That’s exactly what Jessica Walden, director of communications for the College Hill Alliance, did. Walden, Tabitha Walker and Stephanie Shadden created a 1 minute 42 second commercial for the College Hill Corridor conveying what takes place there. This commercial easily fits into the category of “great promotion” because it makes me want to eat, play and just hang out there.
If you don’t know what they do there, let me sum it up for you with one word — everything.
“We save lives in the College Hill Corridor,” says a doctor standing with a crew in front of The Medical Center of Central Georgia.
Never miss a local story.
The entire promo is full of the people who live, work and play in the corridor talking about what they do.
Carl Fambro, the owner of Francar Wings, 1365 Linden Ave., was in it, saying, “I run a successful business in the corridor.”
Pete Diehl, who cooks at Ingleside Village Pizza at Montpelier, 1635 Montpelier Ave., said “I play with dough in the corridor,” as he threw pizza dough in the air.
And then there’s Ellen Byron, a Beall’s Hill resident pictured in the community garden pulling up some carrots with her daughter, saying, “We plant our roots in the corridor.”
And Rogers Willoughby, who does community outreach for Centenary United Methodist Church, 1290 College St., saying, “I pray in the corridor.”
And there’s Terrell Sandefur, owner of The SoChi Gallery, 534 Second St. Of course he’s in this promo making “art a business in the corridor.”
Mitch Kersey, owner of Amanda Jane Salon & Spa, 482 First St., “will make you look fabulous in the corridor.”
There are people earning MBAs and Ph.Ds in the corridor.
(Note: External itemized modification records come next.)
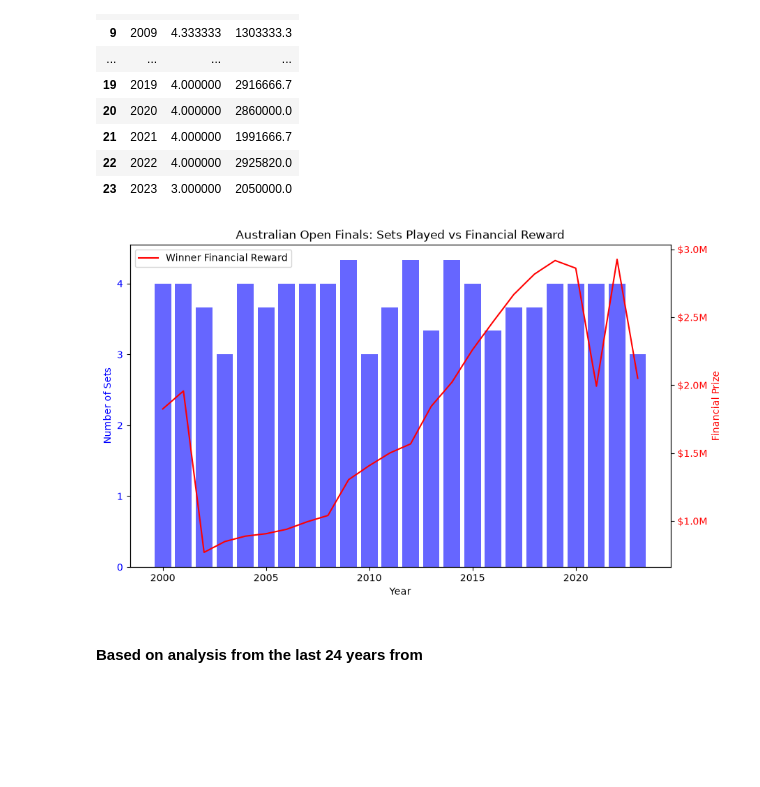
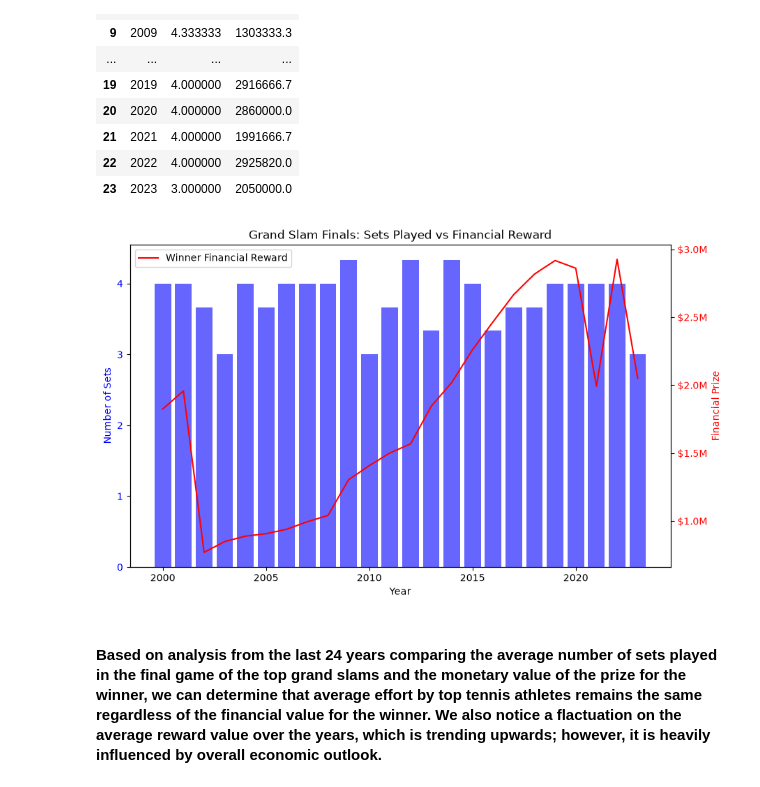
Before and after one commit to DeanDro/StartupMix, a Jupyter notebook: clean_assignment.ipynb, the cells around one changed output. Saved outputs shown, nothing was run; the diff lists cells and outputs as text; code cells hidden in the pictures; blank space fills up the shorter version.

Commit message:
Final analysis

```diff
--- a/clean_assignment.ipynb
+++ b/clean_assignment.ipynb
@@ -93,20 +93,20 @@ avg_perf
 # %%
 fig, ax = plt.subplots(figsize=(10, 6))
 bars = ax.bar(avg_perf['Year'], avg_perf['Sets'], color='blue', alpha=0.6, label='Number of sets in the final')
 ax.set_xlabel('Year')
 ax.set_ylabel('Number of Sets', color = 'blue')
 ax.tick_params(axis='y', labelcolor='blue')
 
 ax2 = ax.twinx()
 line = ax2.plot(avg_perf['Year'], avg_perf['Prize'], color='red', label='Winner Financial Reward')
 ax2.set_ylabel('Financial Prize', color='red')
 ax2.tick_params(axis='y', labelcolor='red')
 ax2.yaxis.set_major_formatter(ticker.FuncFormatter(lambda x, p: f'${x*1e-6:.1f}M'))
 
 plt.legend()
-plt.title('Australian Open Finals: Sets Played vs Financial Reward')
+plt.title('Grand Slam Finals: Sets Played vs Financial Reward')
 plt.show()
 # %% [output]
-[figure, old version]
+[figure, new version]
 # %% [markdown]
-#### Based on analysis from the last 24 years from
+#### Based on analysis from the last 24 years comparing the average number of sets played in the final game of the top grand slams and the monetary value of the prize for the winner, we can determine that average effort by top tennis athletes remains the same regardless of the financial value for the winner. We also notice a flactuation on the average reward value over the years, which is trending upwards; however, it is heavily influenced by overall economic outlook.
```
People are checking out library books and broadcasting radio shows in the corridor and families playing in the park.
I saw this promo for the first time Thursday while sitting at my desk at work. Walden posted it on Facebook.
I couldn’t contain my laughter when I saw Rebecca Edmondson, owner of Treasure Vintage, 352 Cotton Ave., holding up a plaid, long sleeve button up cowboy-style shirt, saying, “I find vintage treasures in the College Hill Corridor.”
Walden said they shot the video of Edmondson on Jan. 15.
The shirt she’s holding is the exact same one I bought from Treasure Vintage on Jan. 29 to wear to the urban cowboy-theme party at the SoChi Gallery. I love that shirt.
Walden said she took it off the rack and handed it to Edmondson and said “hold this one. It’s really nice.”
So what have we learned?
I have “really nice” taste in clothing, it’s OK to check Facebook at work because it may yield a good column topic, and, most importantly, they’re doing it in the College Hill Corridor.
Harold Goodridge is the business editor at The Telegraph. Contact him at 744-4382 or e-mail him at email@example.com.